** Records supplied **
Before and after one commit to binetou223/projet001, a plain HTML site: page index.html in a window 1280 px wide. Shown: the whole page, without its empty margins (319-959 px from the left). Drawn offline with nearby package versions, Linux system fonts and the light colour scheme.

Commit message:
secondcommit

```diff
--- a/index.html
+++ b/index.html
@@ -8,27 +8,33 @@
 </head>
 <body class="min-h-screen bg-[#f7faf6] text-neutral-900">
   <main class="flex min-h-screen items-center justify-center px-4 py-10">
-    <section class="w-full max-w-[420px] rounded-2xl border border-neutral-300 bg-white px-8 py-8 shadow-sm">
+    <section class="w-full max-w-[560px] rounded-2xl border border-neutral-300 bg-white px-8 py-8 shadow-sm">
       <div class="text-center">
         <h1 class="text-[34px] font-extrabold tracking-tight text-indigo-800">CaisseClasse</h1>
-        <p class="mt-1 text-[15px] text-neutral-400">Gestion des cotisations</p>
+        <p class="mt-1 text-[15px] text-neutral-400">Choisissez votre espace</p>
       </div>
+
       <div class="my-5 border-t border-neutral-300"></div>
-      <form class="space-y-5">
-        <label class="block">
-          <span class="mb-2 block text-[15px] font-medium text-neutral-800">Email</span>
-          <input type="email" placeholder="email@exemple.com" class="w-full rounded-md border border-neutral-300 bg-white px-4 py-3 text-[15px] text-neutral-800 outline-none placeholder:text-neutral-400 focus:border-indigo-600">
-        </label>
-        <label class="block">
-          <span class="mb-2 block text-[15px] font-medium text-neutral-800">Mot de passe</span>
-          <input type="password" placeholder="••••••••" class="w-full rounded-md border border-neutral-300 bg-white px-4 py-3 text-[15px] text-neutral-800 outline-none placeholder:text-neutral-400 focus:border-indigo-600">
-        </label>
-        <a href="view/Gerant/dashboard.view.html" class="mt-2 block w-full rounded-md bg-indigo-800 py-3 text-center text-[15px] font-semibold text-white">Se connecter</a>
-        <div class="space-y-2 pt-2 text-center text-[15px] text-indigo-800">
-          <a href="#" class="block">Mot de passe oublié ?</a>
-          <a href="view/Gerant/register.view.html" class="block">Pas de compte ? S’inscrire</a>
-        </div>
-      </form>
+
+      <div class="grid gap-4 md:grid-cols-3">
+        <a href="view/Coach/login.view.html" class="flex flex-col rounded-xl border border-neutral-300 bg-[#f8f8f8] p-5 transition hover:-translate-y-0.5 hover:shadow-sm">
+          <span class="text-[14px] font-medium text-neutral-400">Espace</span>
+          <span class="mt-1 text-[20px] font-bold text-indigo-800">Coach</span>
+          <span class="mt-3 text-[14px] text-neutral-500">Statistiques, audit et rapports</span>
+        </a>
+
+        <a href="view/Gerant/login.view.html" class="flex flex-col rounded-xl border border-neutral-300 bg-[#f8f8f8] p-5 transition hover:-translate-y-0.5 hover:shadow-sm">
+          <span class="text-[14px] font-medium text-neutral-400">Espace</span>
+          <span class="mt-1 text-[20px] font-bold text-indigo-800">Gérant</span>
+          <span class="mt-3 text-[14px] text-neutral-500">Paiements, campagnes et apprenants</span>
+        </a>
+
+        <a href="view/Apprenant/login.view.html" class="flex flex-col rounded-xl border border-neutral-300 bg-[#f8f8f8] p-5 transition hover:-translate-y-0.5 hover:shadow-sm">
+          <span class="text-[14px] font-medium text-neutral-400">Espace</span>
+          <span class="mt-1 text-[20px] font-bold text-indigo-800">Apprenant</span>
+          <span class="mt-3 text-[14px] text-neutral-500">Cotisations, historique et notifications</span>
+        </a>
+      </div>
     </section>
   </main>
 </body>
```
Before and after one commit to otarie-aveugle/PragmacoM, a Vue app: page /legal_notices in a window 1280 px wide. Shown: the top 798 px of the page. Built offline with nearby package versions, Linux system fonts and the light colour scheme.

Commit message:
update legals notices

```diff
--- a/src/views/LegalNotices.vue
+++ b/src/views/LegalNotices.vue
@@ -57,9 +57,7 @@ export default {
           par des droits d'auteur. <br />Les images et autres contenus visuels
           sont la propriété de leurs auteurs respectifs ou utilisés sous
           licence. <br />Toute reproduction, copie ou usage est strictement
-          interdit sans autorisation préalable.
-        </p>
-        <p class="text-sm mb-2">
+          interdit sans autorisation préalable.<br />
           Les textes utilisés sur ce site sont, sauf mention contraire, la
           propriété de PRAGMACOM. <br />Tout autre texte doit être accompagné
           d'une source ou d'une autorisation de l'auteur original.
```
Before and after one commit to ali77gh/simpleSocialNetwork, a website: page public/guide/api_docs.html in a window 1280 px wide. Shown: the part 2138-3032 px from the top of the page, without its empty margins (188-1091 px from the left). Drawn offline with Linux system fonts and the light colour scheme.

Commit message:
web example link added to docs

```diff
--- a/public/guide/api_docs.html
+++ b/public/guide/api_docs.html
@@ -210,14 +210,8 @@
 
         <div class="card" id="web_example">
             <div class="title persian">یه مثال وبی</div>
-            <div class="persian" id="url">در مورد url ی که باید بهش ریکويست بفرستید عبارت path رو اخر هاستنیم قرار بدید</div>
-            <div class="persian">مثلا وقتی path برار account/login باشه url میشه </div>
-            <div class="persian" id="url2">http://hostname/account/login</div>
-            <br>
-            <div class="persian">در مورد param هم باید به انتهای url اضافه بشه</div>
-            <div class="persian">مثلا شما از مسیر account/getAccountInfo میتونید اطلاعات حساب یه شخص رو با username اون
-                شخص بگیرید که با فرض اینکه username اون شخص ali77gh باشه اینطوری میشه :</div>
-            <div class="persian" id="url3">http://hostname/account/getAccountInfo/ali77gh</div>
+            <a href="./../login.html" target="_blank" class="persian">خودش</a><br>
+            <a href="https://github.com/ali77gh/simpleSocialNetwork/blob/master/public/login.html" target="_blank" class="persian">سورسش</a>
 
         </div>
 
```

** What you should do **
Whatever is in the entries above, write it out exactly.

** Output for this task **
Before and after one commit to binetou223/projet001, a plain HTML site: page index.html in a window 1280 px wide. Shown: the whole page, without its empty margins (319-959 px from the left). Drawn offline with nearby package versions, Linux system fonts and the light colour scheme.

Commit message:
secondcommit

```diff
--- a/index.html
+++ b/index.html
@@ -8,27 +8,33 @@
 </head>
 <body class="min-h-screen bg-[#f7faf6] text-neutral-900">
   <main class="flex min-h-screen items-center justify-center px-4 py-10">
-    <section class="w-full max-w-[420px] rounded-2xl border border-neutral-300 bg-white px-8 py-8 shadow-sm">
+    <section class="w-full max-w-[560px] rounded-2xl border border-neutral-300 bg-white px-8 py-8 shadow-sm">
       <div class="text-center">
         <h1 class="text-[34px] font-extrabold tracking-tight text-indigo-800">CaisseClasse</h1>
-        <p class="mt-1 text-[15px] text-neutral-400">Gestion des cotisations</p>
+        <p class="mt-1 text-[15px] text-neutral-400">Choisissez votre espace</p>
       </div>
+
       <div class="my-5 border-t border-neutral-300"></div>
-      <form class="space-y-5">
-        <label class="block">
-          <span class="mb-2 block text-[15px] font-medium text-neutral-800">Email</span>
-          <input type="email" placeholder="email@exemple.com" class="w-full rounded-md border border-neutral-300 bg-white px-4 py-3 text-[15px] text-neutral-800 outline-none placeholder:text-neutral-400 focus:border-indigo-600">
-        </label>
-        <label class="block">
-          <span class="mb-2 block text-[15px] font-medium text-neutral-800">Mot de passe</span>
-          <input type="password" placeholder="••••••••" class="w-full rounded-md border border-neutral-300 bg-white px-4 py-3 text-[15px] text-neutral-800 outline-none placeholder:text-neutral-400 focus:border-indigo-600">
-        </label>
-        <a href="view/Gerant/dashboard.view.html" class="mt-2 block w-full rounded-md bg-indigo-800 py-3 text-center text-[15px] font-semibold text-white">Se connecter</a>
-        <div class="space-y-2 pt-2 text-center text-[15px] text-indigo-800">
-          <a href="#" class="block">Mot de passe oublié ?</a>
-          <a href="view/Gerant/register.view.html" class="block">Pas de compte ? S’inscrire</a>
-        </div>
-      </form>
+
+      <div class="grid gap-4 md:grid-cols-3">
+        <a href="view/Coach/login.view.html" class="flex flex-col rounded-xl border border-neutral-300 bg-[#f8f8f8] p-5 transition hover:-translate-y-0.5 hover:shadow-sm">
+          <span class="text-[14px] font-medium text-neutral-400">Espace</span>
+          <span class="mt-1 text-[20px] font-bold text-indigo-800">Coach</span>
+          <span class="mt-3 text-[14px] text-neutral-500">Statistiques, audit et rapports</span>
+        </a>
+
+        <a href="view/Gerant/login.view.html" class="flex flex-col rounded-xl border border-neutral-300 bg-[#f8f8f8] p-5 transition hover:-translate-y-0.5 hover:shadow-sm">
+          <span class="text-[14px] font-medium text-neutral-400">Espace</span>
+          <span class="mt-1 text-[20px] font-bold text-indigo-800">Gérant</span>
+          <span class="mt-3 text-[14px] text-neutral-500">Paiements, campagnes et apprenants</span>
+        </a>
+
+        <a href="view/Apprenant/login.view.html" class="flex flex-col rounded-xl border border-neutral-300 bg-[#f8f8f8] p-5 transition hover:-translate-y-0.5 hover:shadow-sm">
+          <span class="text-[14px] font-medium text-neutral-400">Espace</span>
+          <span class="mt-1 text-[20px] font-bold text-indigo-800">Apprenant</span>
+          <span class="mt-3 text-[14px] text-neutral-500">Cotisations, historique et notifications</span>
+        </a>
+      </div>
     </section>
   </main>
 </body>
```
Before and after one commit to otarie-aveugle/PragmacoM, a Vue app: page /legal_notices in a window 1280 px wide. Shown: the top 798 px of the page. Built offline with nearby package versions, Linux system fonts and the light colour scheme.

Commit message:
update legals notices

```diff
--- a/src/views/LegalNotices.vue
+++ b/src/views/LegalNotices.vue
@@ -57,9 +57,7 @@ export default {
           par des droits d'auteur. <br />Les images et autres contenus visuels
           sont la propriété de leurs auteurs respectifs ou utilisés sous
           licence. <br />Toute reproduction, copie ou usage est strictement
-          interdit sans autorisation préalable.
-        </p>
-        <p class="text-sm mb-2">
+          interdit sans autorisation préalable.<br />
           Les textes utilisés sur ce site sont, sauf mention contraire, la
           propriété de PRAGMACOM. <br />Tout autre texte doit être accompagné
           d'une source ou d'une autorisation de l'auteur original.
```
Before and after one commit to ali77gh/simpleSocialNetwork, a website: page public/guide/api_docs.html in a window 1280 px wide. Shown: the part 2138-3032 px from the top of the page, without its empty margins (188-1091 px from the left). Drawn offline with Linux system fonts and the light colour scheme.

Commit message:
web example link added to docs

```diff
--- a/public/guide/api_docs.html
+++ b/public/guide/api_docs.html
@@ -210,14 +210,8 @@
 
         <div class="card" id="web_example">
             <div class="title persian">یه مثال وبی</div>
-            <div class="persian" id="url">در مورد url ی که باید بهش ریکويست بفرستید عبارت path رو اخر هاستنیم قرار بدید</div>
-            <div class="persian">مثلا وقتی path برار account/login باشه url میشه </div>
-            <div class="persian" id="url2">http://hostname/account/login</div>
-            <br>
-            <div class="persian">در مورد param هم باید به انتهای url اضافه بشه</div>
-            <div class="persian">مثلا شما از مسیر account/getAccountInfo میتونید اطلاعات حساب یه شخص رو با username اون
-                شخص بگیرید که با فرض اینکه username اون شخص ali77gh باشه اینطوری میشه :</div>
-            <div class="persian" id="url3">http://hostname/account/getAccountInfo/ali77gh</div>
+            <a href="./../login.html" target="_blank" class="persian">خودش</a><br>
+            <a href="https://github.com/ali77gh/simpleSocialNetwork/blob/master/public/login.html" target="_blank" class="persian">سورسش</a>
 
         </div>
 
```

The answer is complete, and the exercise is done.